Through much of the past year, the Defense Department remained leery of approving social networking applications such as Facebook and MySpace for U.S. military personnel â€” for understandable reasons. The security issues seemed to outweigh any and all arguments for open dialogue and collaboration among officers and troops.
Now we learn that the Army has been experimenting since October with its own secure version of Facebook â€” dubbed milBook â€” and the Pentagon brass appears to be satisfied with the early results.
The military has launched a social networking tool called milBook to connect the Defense Department community behind the safety of DOD firewalls. Part of a larger milSuite that also includes a wiki and a blog, milBook is designed to foster open discussions in an internal environment for the classified crowd.
Government and industry have been working to configure a secured version of immensely popular social networking sites such as Facebook and MySpace. One of the biggest challenges has been to find a way to facilitate the open communications and transparency of social networking while still protecting networks necessary for military and government functions.
The milBook application joins an enclave of other federal social networking platforms modeled on popular mainstream sites, including the Navy Office of General Counselâ€™s internal Facebook or the Defense Intelligence Agencyâ€™s A-Space, also inspired by Facebook.
As part of the milBook program, several military and government programs have implemented professionally-based and social Web presences for their internal communities, using popular or familiar sites in the public domain as a model, Filler said.

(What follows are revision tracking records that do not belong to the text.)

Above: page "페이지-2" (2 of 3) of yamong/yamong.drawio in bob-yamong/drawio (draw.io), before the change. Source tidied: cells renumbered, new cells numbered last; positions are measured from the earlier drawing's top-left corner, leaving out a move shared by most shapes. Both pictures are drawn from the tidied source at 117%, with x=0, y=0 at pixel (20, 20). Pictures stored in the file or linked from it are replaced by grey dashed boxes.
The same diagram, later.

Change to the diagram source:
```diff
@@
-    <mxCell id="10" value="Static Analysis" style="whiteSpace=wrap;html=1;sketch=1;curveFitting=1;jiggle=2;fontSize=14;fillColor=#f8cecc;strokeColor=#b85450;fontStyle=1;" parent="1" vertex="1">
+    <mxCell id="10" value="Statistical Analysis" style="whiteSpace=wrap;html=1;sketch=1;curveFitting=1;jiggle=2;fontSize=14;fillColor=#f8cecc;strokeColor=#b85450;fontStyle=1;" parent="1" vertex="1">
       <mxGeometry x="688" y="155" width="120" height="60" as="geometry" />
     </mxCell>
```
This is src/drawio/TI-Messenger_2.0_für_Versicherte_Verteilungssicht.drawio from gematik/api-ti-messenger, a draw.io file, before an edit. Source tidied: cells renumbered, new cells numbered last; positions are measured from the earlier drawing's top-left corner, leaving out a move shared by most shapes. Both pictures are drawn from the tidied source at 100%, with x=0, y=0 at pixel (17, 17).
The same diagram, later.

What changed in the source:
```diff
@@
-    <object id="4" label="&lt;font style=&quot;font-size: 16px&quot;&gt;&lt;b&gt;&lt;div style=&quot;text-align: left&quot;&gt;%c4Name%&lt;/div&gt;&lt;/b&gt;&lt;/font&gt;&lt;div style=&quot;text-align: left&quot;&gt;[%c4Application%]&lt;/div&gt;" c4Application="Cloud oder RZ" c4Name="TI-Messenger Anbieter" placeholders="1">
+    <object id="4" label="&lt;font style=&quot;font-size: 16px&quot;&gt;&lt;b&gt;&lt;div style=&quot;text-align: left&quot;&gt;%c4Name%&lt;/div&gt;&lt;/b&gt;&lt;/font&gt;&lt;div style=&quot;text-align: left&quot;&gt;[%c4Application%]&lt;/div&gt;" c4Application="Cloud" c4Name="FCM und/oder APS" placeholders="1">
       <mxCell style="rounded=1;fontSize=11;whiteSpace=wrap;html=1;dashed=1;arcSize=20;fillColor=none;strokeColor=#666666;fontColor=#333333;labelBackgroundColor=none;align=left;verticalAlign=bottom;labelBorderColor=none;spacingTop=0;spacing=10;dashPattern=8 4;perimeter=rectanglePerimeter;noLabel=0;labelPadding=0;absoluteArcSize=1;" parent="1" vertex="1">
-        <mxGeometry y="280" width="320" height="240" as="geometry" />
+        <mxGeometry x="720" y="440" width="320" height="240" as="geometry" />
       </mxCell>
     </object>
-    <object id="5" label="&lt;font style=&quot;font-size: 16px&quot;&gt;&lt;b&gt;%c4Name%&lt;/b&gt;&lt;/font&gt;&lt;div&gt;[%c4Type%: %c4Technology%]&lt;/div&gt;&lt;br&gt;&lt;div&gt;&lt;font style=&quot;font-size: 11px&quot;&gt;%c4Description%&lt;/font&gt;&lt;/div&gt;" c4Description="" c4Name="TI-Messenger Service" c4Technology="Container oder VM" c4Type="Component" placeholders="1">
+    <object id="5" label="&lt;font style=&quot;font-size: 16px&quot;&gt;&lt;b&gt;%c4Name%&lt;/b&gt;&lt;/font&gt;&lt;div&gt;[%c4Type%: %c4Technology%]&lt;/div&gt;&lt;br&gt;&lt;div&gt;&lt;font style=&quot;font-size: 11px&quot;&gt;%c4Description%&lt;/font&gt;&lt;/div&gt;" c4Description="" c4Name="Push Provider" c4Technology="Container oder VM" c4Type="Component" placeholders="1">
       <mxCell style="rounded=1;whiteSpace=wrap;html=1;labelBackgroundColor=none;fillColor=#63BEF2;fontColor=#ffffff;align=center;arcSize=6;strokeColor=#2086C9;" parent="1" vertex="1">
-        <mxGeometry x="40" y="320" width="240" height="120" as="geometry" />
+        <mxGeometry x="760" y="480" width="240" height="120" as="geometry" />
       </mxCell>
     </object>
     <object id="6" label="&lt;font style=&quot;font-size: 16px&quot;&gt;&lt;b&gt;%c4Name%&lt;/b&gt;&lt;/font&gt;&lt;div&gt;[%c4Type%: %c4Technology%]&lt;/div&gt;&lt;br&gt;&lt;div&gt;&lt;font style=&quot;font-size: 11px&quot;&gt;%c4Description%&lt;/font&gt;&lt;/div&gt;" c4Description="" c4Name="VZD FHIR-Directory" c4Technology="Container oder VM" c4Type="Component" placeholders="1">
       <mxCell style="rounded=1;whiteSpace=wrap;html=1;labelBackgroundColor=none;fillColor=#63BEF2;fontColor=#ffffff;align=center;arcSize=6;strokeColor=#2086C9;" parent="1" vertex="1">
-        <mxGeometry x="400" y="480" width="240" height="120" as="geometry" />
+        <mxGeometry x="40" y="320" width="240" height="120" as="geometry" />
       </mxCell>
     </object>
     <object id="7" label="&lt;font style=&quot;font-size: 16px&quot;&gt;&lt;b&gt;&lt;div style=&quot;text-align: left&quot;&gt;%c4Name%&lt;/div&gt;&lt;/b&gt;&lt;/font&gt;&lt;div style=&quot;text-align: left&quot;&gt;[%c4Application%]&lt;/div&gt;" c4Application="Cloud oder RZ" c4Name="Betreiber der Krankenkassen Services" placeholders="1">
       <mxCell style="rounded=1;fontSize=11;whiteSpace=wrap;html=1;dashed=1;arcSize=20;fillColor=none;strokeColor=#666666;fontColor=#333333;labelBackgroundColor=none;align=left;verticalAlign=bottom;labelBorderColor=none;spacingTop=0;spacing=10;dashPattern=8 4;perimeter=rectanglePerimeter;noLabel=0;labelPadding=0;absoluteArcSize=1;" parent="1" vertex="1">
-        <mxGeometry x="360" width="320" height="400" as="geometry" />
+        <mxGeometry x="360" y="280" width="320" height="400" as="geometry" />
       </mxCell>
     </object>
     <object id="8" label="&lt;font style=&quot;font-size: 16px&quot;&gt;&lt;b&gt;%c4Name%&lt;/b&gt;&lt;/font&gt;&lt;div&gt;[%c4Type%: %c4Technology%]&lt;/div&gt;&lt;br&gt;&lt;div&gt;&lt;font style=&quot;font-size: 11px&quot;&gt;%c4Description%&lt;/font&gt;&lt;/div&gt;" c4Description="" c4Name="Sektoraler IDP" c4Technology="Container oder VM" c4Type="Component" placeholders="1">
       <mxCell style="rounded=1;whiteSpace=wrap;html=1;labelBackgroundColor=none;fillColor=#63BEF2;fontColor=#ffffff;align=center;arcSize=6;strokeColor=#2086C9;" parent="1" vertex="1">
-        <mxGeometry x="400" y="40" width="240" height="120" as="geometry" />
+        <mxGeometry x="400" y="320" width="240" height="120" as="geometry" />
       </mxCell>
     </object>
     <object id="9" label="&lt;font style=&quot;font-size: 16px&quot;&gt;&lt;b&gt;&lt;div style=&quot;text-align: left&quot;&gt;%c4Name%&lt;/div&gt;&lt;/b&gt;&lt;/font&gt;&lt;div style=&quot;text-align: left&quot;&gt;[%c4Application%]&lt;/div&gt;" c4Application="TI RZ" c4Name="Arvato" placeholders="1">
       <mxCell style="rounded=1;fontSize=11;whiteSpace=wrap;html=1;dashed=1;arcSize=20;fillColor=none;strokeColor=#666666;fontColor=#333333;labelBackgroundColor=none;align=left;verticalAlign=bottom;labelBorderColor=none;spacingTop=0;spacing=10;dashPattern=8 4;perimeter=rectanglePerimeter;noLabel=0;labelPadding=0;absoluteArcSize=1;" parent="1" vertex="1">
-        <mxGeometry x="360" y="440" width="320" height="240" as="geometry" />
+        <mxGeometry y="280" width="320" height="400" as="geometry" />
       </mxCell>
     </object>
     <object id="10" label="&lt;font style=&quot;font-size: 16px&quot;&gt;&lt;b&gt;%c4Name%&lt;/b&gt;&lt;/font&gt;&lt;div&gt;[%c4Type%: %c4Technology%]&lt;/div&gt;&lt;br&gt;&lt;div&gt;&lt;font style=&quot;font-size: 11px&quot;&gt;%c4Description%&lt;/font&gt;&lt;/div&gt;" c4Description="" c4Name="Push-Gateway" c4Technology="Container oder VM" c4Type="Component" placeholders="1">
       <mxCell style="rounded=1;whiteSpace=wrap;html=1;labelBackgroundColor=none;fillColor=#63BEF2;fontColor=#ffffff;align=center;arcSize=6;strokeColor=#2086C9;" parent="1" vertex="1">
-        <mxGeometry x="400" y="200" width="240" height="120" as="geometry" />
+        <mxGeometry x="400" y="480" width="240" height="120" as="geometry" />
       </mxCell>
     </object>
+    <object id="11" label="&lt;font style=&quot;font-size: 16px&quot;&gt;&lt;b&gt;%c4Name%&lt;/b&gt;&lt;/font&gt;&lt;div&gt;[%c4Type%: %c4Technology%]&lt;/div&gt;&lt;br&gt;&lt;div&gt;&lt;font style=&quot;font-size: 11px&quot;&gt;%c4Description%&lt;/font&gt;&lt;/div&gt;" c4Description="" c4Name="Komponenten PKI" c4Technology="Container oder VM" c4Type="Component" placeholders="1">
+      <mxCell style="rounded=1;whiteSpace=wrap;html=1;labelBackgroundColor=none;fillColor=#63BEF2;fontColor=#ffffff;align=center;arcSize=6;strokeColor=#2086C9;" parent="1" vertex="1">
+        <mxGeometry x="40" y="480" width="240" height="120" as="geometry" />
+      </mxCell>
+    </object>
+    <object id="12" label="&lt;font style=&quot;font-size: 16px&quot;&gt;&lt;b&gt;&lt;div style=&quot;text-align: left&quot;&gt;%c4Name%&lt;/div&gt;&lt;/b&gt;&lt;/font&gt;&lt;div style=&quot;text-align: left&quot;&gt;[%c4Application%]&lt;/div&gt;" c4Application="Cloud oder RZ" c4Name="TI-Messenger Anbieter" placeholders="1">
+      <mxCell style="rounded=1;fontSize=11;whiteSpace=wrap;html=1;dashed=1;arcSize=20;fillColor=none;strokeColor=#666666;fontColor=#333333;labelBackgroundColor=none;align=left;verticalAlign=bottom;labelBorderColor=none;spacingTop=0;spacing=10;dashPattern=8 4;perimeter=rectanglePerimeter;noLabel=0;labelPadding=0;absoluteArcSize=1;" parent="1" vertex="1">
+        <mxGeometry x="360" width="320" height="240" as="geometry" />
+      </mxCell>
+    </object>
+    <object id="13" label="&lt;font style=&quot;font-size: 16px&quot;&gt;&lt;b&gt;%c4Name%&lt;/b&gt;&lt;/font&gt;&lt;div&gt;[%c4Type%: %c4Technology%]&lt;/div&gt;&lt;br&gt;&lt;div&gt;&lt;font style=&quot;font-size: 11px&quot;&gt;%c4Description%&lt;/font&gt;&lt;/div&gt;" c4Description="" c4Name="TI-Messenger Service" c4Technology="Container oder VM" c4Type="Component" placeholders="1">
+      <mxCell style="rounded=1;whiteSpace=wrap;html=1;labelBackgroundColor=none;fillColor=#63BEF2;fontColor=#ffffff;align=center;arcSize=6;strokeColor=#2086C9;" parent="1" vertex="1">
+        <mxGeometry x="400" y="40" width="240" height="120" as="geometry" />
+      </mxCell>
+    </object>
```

MilTech Solutions considers itself to be an incubation program for the development of Web 2.0 collaboration tools to be leveraged by the greater DOD.